Dataset excerpts:

──────────

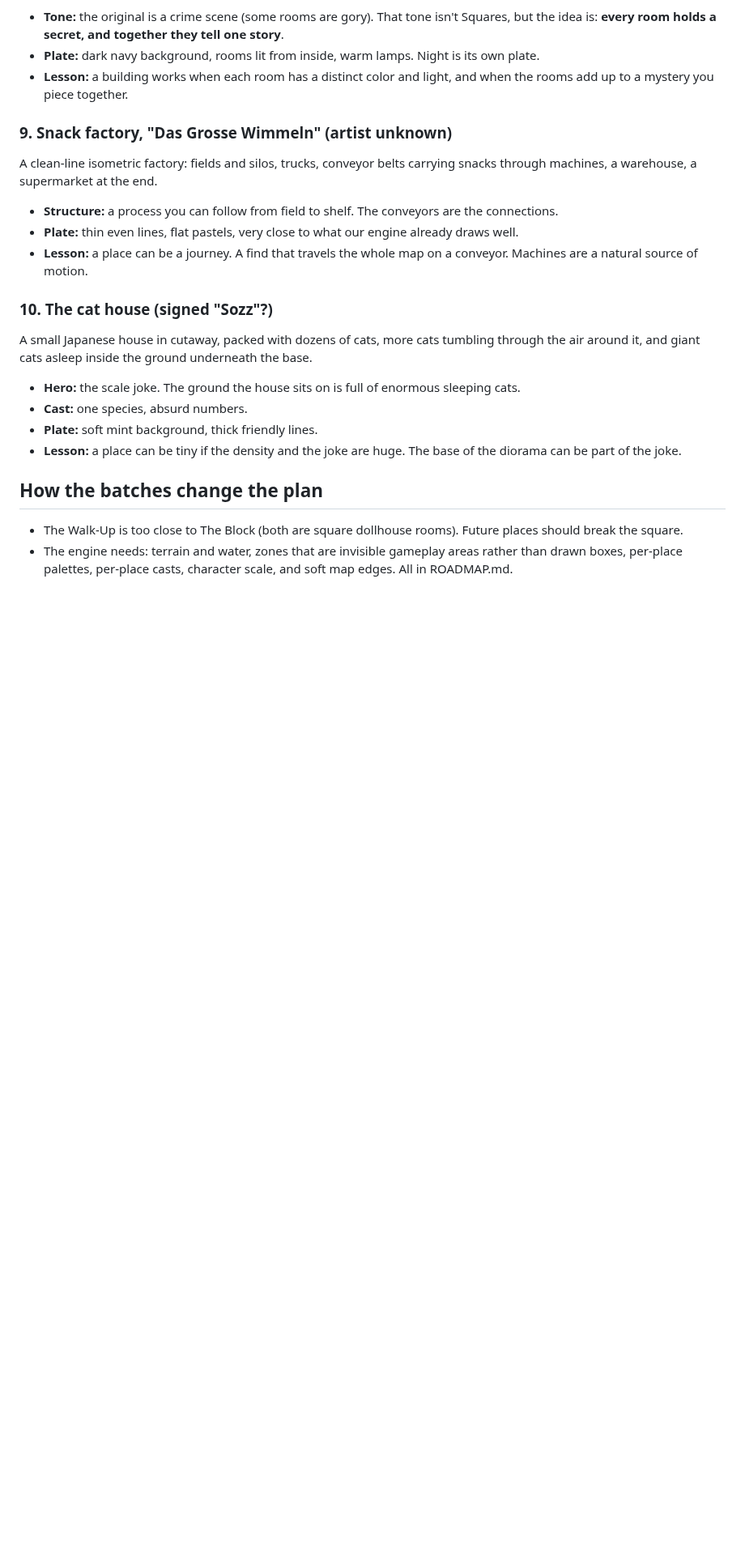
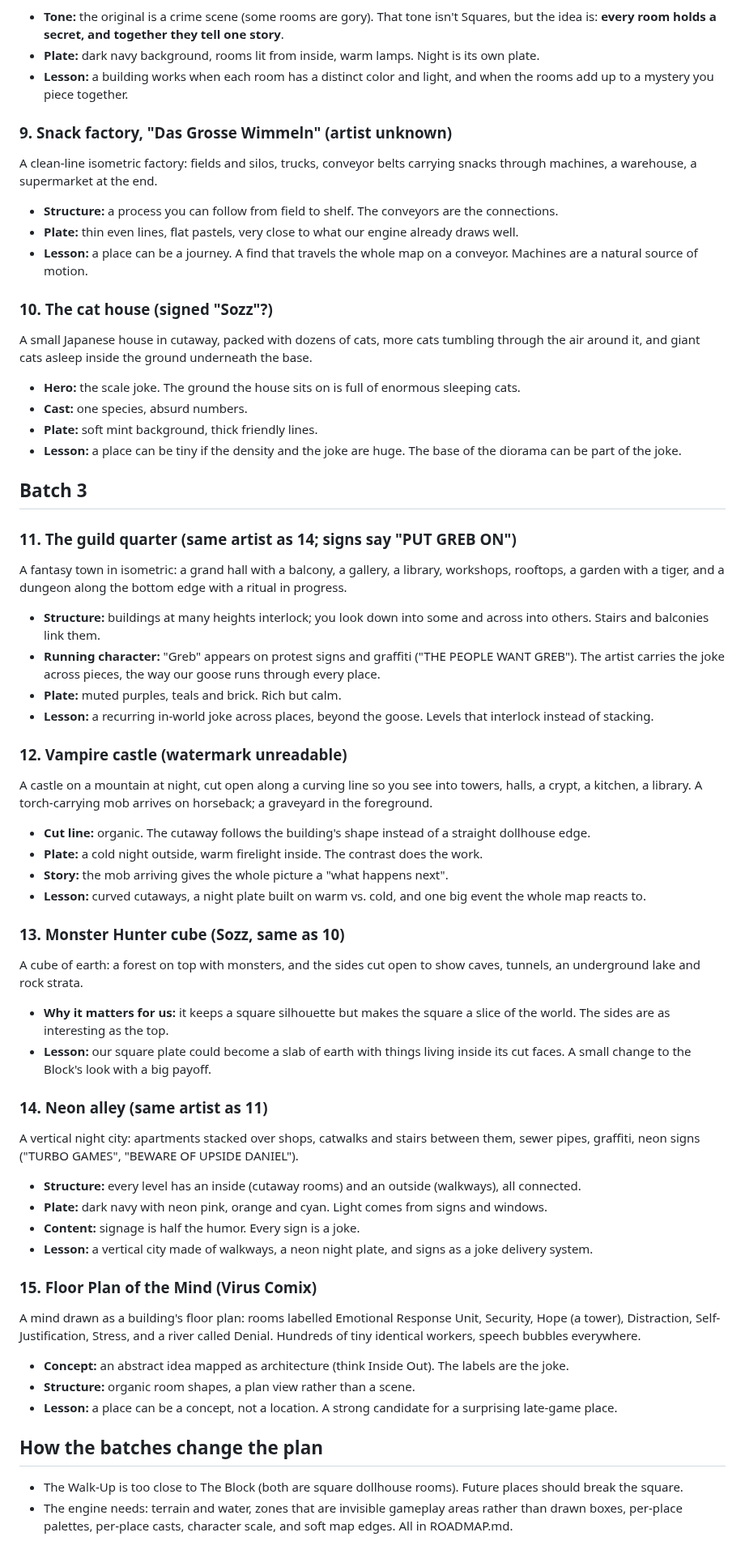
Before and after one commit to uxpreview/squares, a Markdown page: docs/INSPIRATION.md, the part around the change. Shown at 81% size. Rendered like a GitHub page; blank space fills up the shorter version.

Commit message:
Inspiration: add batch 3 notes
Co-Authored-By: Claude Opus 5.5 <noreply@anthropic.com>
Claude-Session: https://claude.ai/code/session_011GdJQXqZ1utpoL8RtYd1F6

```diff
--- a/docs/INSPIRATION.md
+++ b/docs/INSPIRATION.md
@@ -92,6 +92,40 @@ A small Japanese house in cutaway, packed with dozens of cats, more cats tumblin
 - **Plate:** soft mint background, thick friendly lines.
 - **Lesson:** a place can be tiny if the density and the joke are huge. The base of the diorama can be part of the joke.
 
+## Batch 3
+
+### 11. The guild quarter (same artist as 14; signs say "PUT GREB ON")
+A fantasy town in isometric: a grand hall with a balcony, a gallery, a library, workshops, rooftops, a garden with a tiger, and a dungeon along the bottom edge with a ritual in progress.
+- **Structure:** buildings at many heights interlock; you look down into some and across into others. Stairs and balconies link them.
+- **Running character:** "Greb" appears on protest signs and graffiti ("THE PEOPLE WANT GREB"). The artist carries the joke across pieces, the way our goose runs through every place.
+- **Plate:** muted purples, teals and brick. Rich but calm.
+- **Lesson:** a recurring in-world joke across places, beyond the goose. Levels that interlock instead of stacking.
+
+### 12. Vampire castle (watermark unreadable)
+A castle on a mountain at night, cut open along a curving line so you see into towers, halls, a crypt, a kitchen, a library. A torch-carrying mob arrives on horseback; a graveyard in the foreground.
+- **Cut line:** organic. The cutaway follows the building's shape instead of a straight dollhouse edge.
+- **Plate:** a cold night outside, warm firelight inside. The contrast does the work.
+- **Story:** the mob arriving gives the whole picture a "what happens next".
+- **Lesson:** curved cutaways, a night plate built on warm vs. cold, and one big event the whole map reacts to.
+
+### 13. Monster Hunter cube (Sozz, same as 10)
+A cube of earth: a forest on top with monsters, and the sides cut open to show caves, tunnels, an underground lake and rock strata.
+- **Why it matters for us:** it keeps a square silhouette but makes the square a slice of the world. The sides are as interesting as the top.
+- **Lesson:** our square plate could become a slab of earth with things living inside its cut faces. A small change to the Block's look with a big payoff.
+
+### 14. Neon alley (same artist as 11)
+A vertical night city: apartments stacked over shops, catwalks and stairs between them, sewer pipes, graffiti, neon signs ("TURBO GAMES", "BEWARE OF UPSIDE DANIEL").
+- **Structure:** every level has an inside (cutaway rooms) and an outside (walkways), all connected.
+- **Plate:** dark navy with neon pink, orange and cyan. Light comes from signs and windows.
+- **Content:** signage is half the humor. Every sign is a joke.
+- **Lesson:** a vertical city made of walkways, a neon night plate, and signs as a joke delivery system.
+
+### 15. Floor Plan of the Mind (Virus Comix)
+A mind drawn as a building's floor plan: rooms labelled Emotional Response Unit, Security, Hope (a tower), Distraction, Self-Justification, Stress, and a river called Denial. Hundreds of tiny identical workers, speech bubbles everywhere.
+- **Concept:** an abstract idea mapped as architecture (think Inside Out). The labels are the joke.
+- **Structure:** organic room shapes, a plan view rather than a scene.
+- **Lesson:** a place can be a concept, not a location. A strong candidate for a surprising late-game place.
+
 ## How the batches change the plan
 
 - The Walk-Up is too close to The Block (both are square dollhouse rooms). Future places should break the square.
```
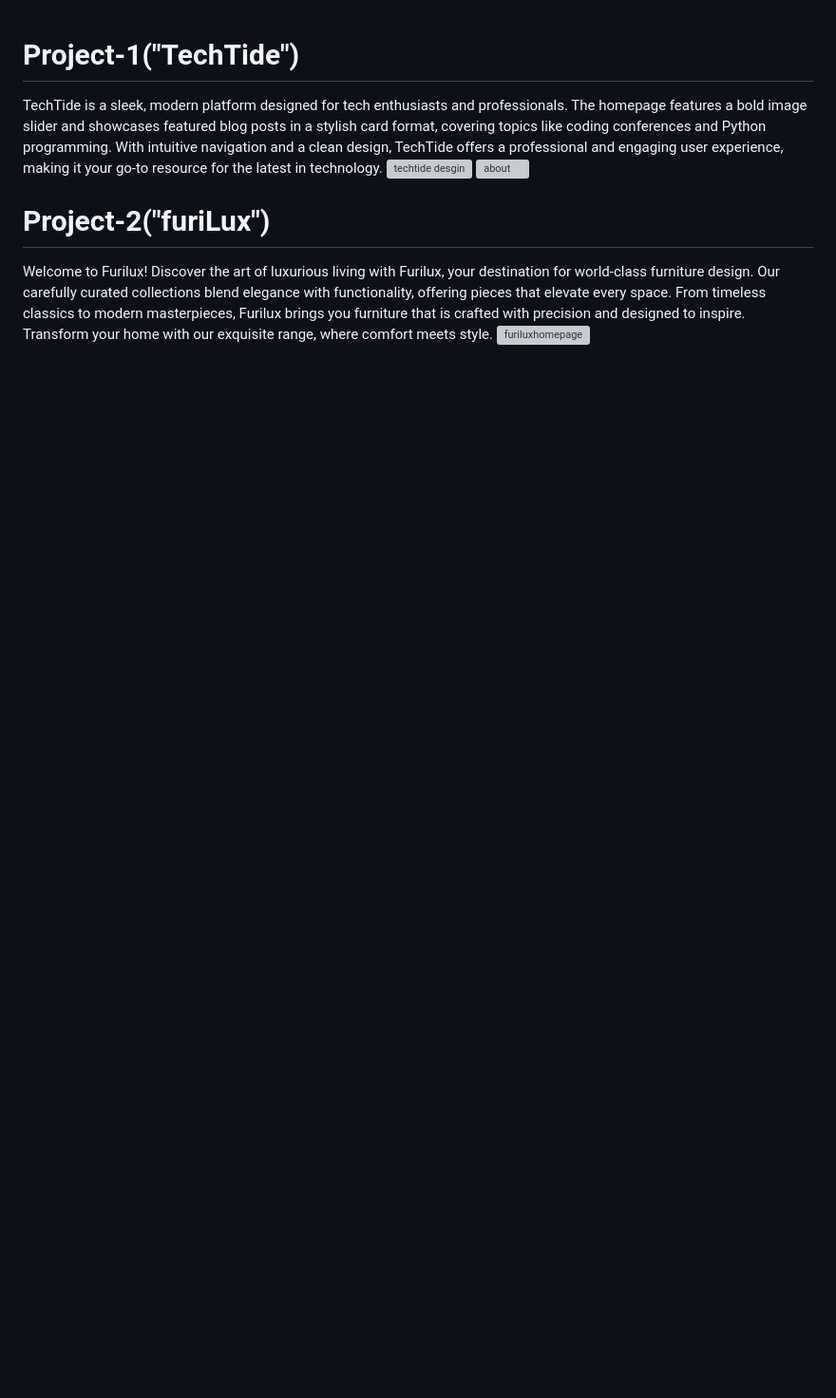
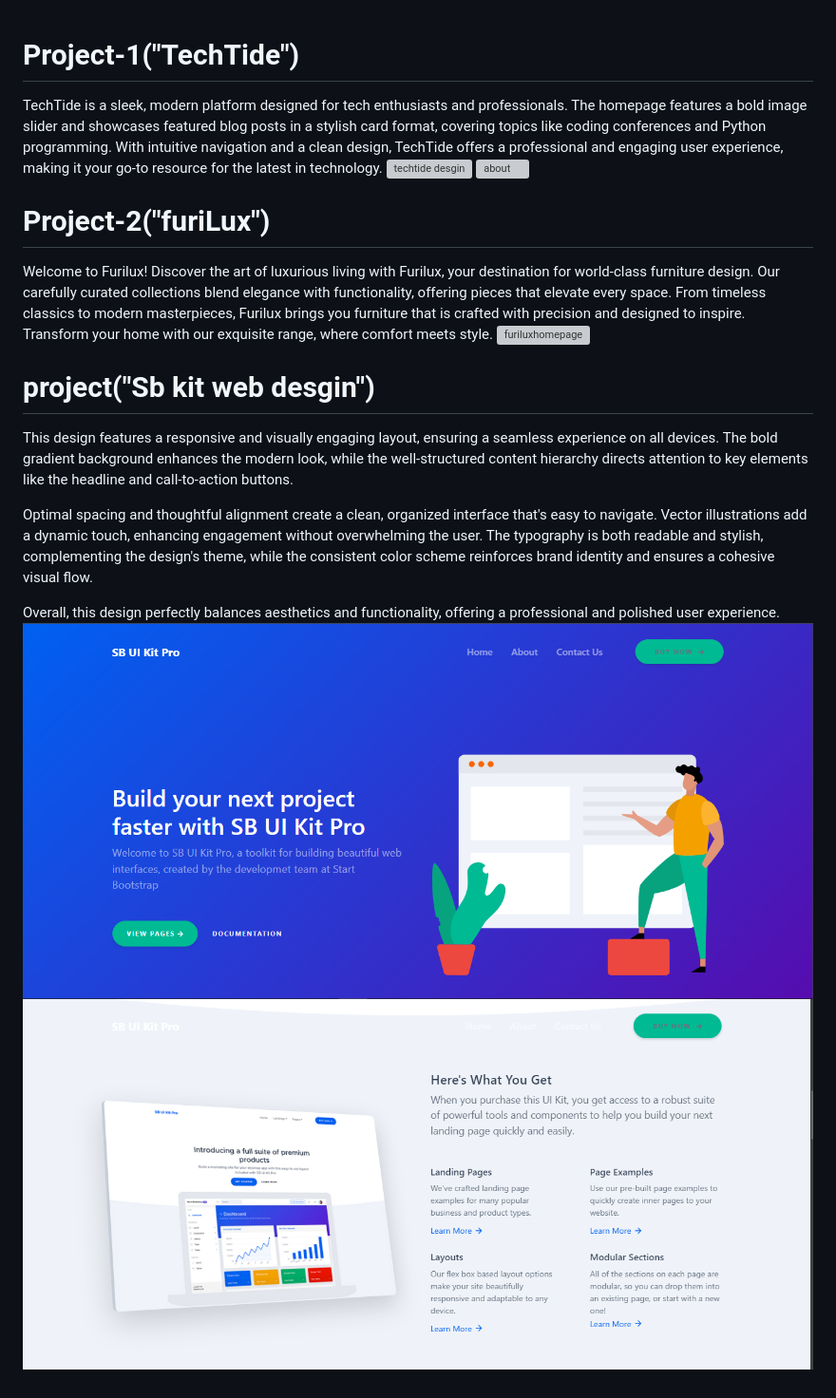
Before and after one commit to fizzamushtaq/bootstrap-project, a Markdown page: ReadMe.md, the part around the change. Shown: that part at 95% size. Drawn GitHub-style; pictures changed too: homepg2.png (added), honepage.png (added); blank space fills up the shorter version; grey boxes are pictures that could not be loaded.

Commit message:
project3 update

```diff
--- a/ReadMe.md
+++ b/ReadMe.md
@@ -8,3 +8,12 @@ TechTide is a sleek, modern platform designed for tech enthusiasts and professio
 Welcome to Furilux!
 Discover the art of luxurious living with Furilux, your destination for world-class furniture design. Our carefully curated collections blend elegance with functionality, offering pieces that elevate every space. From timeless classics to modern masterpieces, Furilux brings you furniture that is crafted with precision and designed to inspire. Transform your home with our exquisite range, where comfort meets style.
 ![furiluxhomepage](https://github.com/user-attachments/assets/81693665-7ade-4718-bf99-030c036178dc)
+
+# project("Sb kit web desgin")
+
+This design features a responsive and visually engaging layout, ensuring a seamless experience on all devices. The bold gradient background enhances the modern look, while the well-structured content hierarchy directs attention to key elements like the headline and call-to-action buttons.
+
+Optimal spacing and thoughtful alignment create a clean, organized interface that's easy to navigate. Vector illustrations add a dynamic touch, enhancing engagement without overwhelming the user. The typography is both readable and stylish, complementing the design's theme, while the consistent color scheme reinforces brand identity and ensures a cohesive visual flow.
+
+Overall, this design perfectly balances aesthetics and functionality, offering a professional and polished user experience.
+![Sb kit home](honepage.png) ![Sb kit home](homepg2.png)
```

──────────

• PROBLEM DESCRIPTION
Reproduce only the lines from the beginning of the data through the line that contains "Inspiration: add batch 3 notes", both included, and please drop the pictures.

• OUTPUT BELOW
Before and after one commit to uxpreview/squares, a Markdown page: docs/INSPIRATION.md, the part around the change. Shown at 81% size. Rendered like a GitHub page; blank space fills up the shorter version.

Commit message:
Inspiration: add batch 3 notes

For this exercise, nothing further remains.